Web interface edit records:
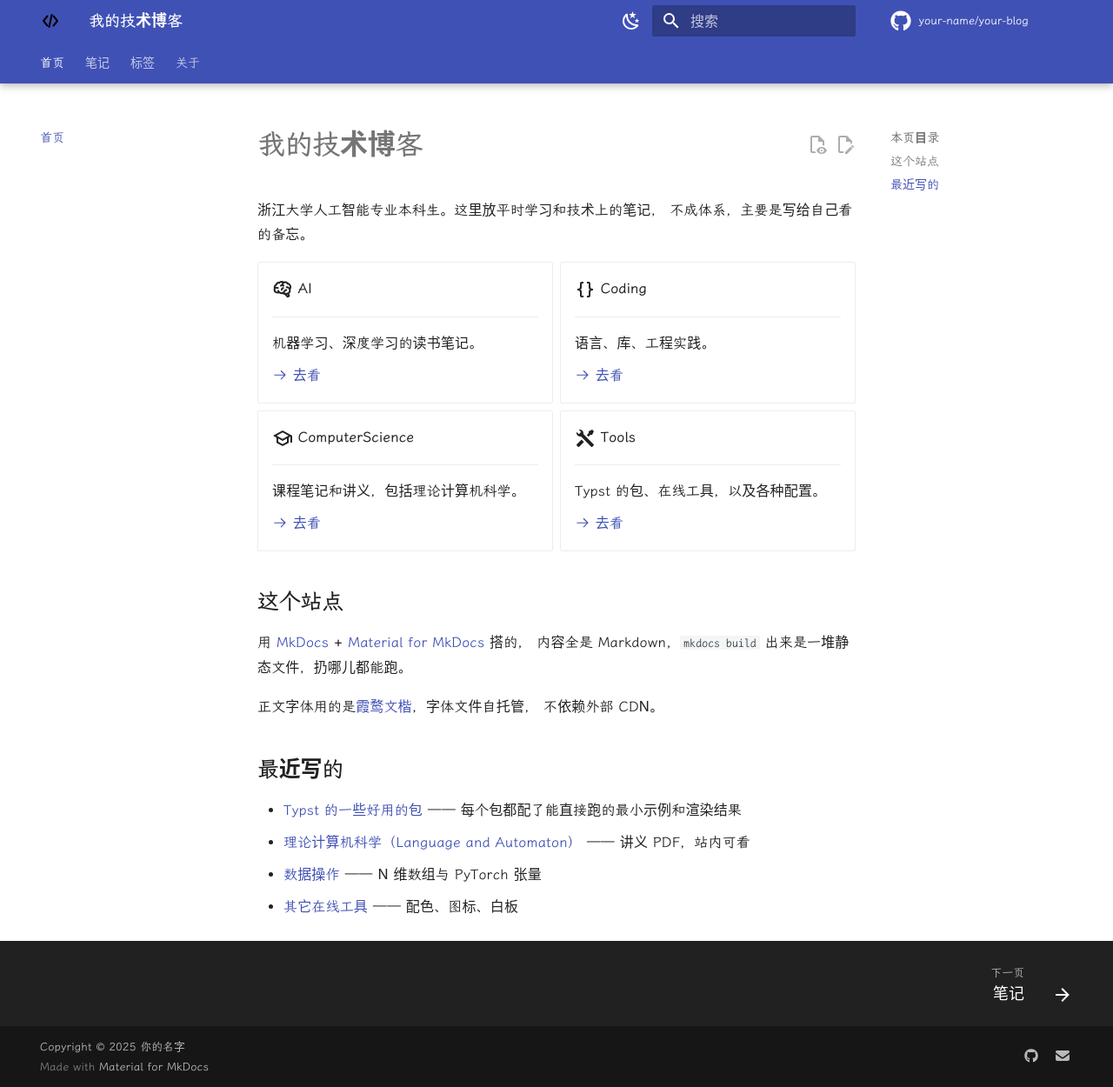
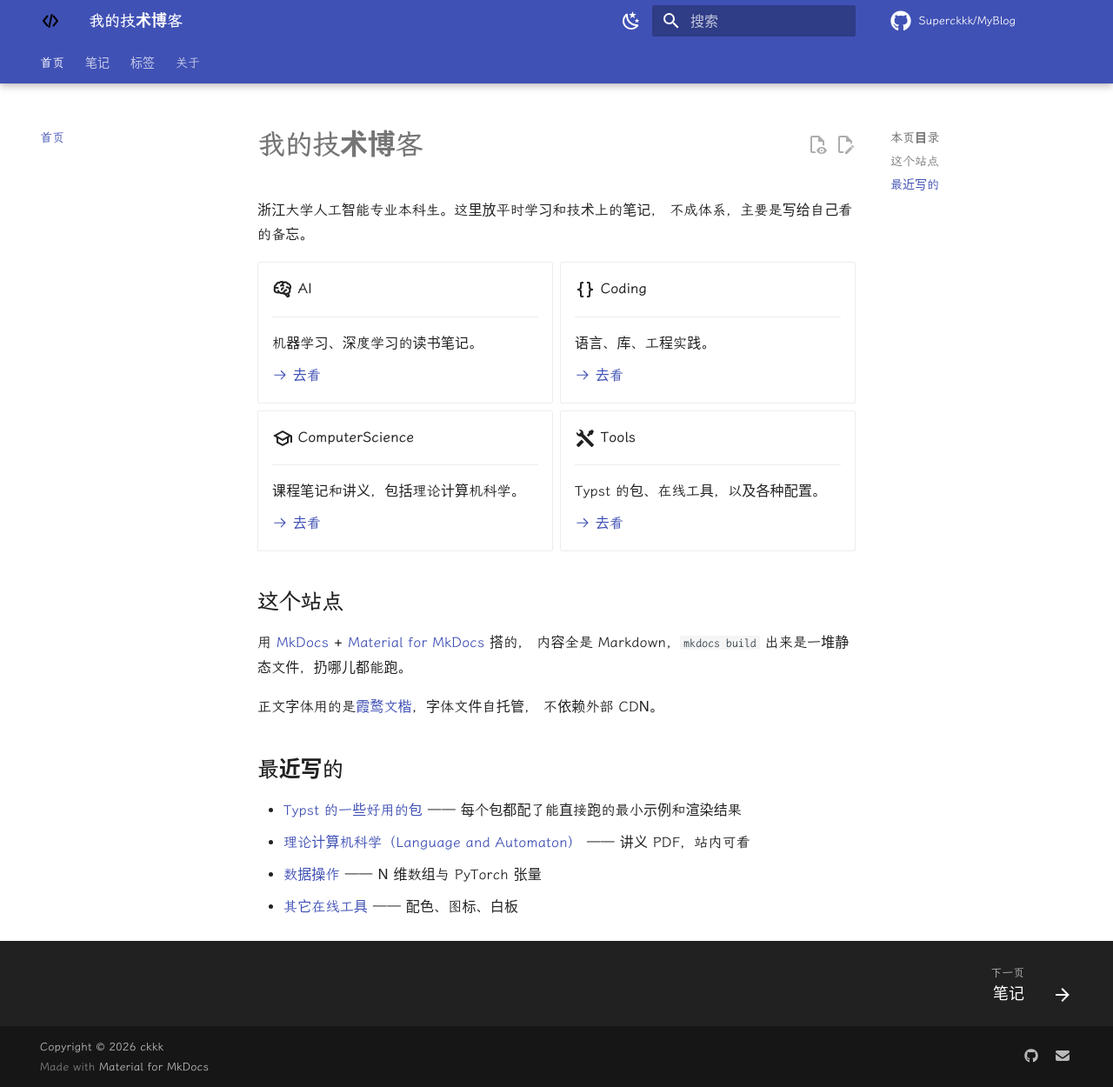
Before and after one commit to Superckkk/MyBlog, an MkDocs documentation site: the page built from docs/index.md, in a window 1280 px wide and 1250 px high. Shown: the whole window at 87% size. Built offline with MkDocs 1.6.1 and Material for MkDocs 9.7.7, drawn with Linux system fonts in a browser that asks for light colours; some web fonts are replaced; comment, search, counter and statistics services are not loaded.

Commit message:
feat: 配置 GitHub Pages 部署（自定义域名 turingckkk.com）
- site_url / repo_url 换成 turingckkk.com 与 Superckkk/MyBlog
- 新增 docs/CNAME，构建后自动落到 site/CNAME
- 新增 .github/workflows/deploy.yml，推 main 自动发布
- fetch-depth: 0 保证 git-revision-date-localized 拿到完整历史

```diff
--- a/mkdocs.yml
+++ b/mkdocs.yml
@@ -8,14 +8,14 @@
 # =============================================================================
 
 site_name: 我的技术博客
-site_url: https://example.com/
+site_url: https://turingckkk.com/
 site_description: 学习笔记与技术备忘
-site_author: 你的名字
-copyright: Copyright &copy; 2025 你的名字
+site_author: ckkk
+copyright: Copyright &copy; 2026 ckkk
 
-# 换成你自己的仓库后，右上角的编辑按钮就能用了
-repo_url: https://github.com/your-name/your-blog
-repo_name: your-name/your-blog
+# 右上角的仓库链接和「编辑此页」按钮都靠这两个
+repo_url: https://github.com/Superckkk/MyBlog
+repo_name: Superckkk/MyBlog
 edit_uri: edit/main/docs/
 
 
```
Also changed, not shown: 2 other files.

- INSTRUCTIONS TO FOLLOW: Could you copy every line in the records that holds "https"?

- WRITTEN RESPONSE:
-site_url: https://example.com/
+site_url: https://turingckkk.com/
-repo_url: https://github.com/your-name/your-blog
+repo_url: https://github.com/Superckkk/MyBlog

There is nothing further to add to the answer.